◆ **TASK GOAL**:
Work through the records that follow and return each line containing the word "MAYO".

[SOURCE MATERIAL Boundary: Start]

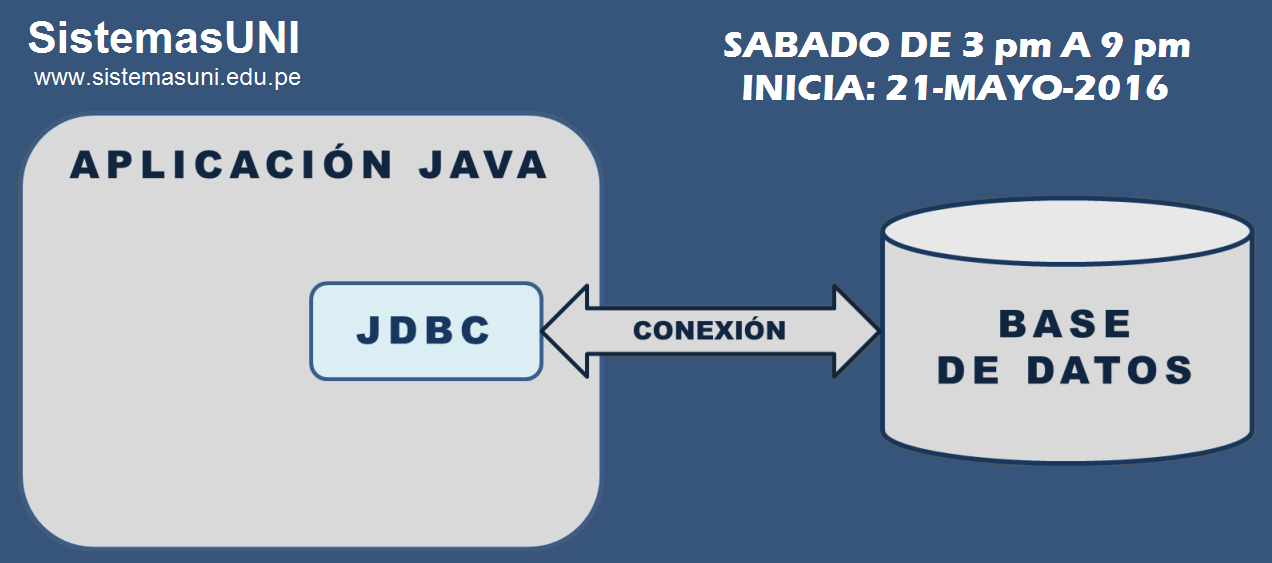
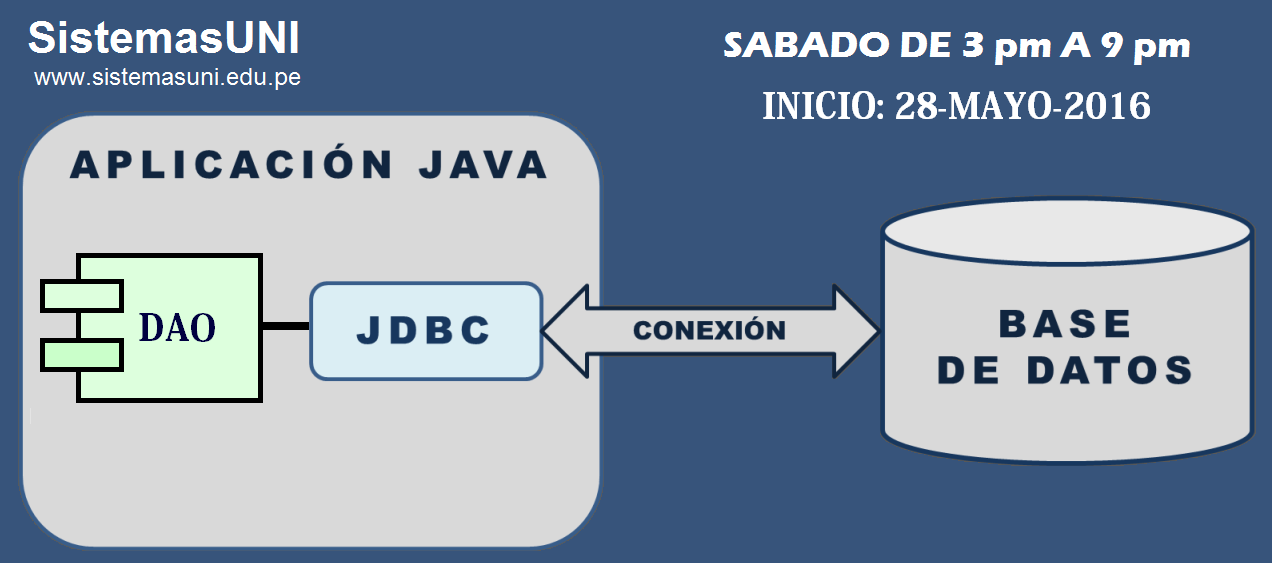
Repositorio.

Changed region(s): [[0.0307, 0.4227, 0.2453, 0.7247], [0.5825, 0.1208, 0.9198, 0.2114]]

diff --git a/README.md b/README.md
@@ -4,7 +4,7 @@
 
 - Lugar: SistemasUNI
 - Horario: SABADOS de 3 pm a 9 pm
-- Inicio: 21-MAYO-2016
+- Inicio: 28-MAYO-2016
 - Dirección: https://goo.gl/maps/98vwAt9NZMU2
 - Contenido: http://www.sistemasuni.edu.pe/dcursos/javaescritorio.html
 - Página: http://gcoronelc.github.io/SISTUNI_JAVA_JDBC_004/
@@ -34,7 +34,7 @@
 
 # CLASE 01 
 
-- Fecha: 06-MARZO-2016
+- Fecha: 28-MAYO-2016
 - Revisado Git y GitHub
 - Instalar Oracle
 - Crear esquema Eureka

[SOURCE MATERIAL Boundary: End]

◆ **ANSWER SPACE**:
-- Inicio: 21-MAYO-2016
+- Inicio: 28-MAYO-2016
+- Fecha: 28-MAYO-2016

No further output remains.